### [Recorded information]
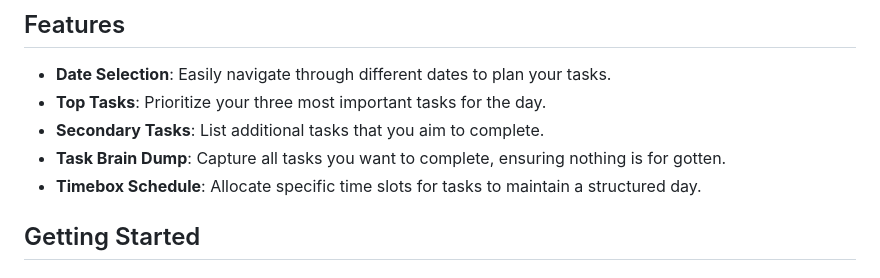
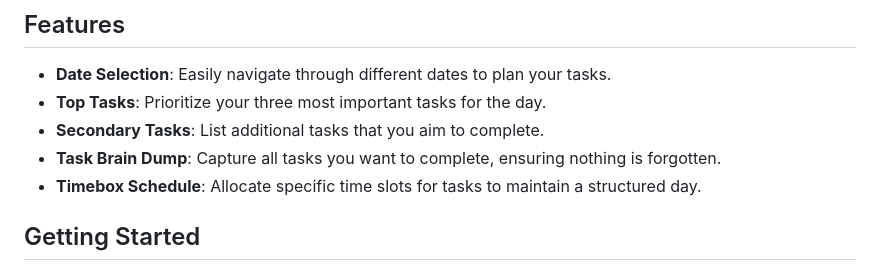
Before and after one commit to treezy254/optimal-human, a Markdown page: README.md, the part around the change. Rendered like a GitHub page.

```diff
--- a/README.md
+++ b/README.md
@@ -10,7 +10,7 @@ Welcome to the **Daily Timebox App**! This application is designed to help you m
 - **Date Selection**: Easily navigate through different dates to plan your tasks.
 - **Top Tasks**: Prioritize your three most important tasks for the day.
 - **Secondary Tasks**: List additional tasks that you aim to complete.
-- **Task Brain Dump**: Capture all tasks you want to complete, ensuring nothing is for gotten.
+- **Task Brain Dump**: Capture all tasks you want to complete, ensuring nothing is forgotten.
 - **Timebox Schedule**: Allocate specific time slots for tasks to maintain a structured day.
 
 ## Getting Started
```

--

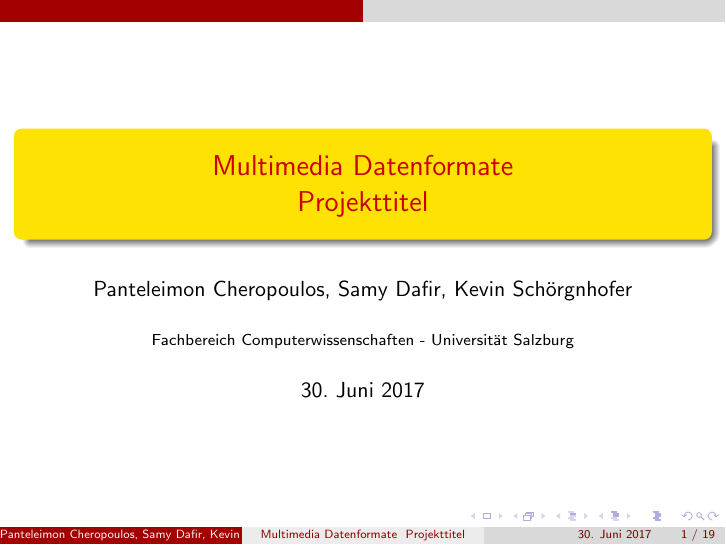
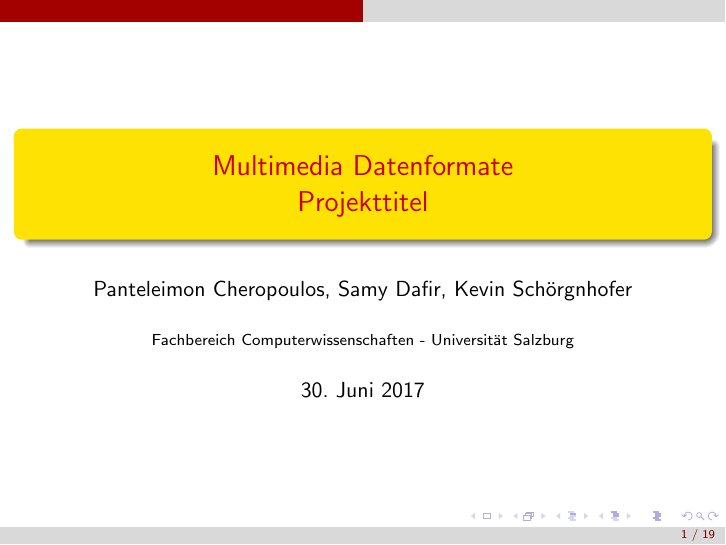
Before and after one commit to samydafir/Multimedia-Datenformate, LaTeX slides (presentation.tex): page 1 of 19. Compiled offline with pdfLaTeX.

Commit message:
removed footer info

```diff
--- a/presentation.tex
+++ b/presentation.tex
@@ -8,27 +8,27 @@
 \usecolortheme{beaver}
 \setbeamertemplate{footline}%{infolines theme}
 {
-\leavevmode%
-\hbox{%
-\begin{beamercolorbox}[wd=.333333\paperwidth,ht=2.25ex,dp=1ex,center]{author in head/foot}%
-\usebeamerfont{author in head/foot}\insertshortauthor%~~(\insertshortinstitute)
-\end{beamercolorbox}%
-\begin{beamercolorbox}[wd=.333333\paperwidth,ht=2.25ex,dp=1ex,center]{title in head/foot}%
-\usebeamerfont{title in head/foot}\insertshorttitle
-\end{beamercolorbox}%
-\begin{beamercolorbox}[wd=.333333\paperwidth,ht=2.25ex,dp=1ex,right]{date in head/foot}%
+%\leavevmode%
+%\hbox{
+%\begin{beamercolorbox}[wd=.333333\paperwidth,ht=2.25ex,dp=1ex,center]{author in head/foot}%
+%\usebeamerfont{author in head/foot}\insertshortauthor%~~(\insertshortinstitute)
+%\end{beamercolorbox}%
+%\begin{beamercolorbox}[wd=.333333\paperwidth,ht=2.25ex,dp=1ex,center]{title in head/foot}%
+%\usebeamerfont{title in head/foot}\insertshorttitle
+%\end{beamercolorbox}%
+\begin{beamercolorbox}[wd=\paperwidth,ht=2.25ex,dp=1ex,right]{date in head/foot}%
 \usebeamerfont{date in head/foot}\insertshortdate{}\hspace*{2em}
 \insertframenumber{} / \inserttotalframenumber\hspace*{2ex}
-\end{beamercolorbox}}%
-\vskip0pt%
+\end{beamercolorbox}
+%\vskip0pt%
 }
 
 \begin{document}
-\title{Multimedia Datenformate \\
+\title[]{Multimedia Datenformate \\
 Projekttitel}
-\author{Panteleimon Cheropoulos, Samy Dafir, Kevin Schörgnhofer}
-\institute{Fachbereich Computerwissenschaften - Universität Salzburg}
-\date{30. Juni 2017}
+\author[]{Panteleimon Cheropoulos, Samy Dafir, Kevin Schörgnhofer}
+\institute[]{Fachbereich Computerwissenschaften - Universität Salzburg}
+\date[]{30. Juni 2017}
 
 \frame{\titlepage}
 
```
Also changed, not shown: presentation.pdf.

### [What you need to do]
Wherever a line in the entries above holds "beamercolorbox", copy that line.

### [Exercise answer]
-\begin{beamercolorbox}[wd=.333333\paperwidth,ht=2.25ex,dp=1ex,center]{author in head/foot}%
-\end{beamercolorbox}%
-\begin{beamercolorbox}[wd=.333333\paperwidth,ht=2.25ex,dp=1ex,center]{title in head/foot}%
-\end{beamercolorbox}%
-\begin{beamercolorbox}[wd=.333333\paperwidth,ht=2.25ex,dp=1ex,right]{date in head/foot}%
+%\begin{beamercolorbox}[wd=.333333\paperwidth,ht=2.25ex,dp=1ex,center]{author in head/foot}%
+%\end{beamercolorbox}%
+%\begin{beamercolorbox}[wd=.333333\paperwidth,ht=2.25ex,dp=1ex,center]{title in head/foot}%
+%\end{beamercolorbox}%
+\begin{beamercolorbox}[wd=\paperwidth,ht=2.25ex,dp=1ex,right]{date in head/foot}%
-\end{beamercolorbox}}%
+\end{beamercolorbox}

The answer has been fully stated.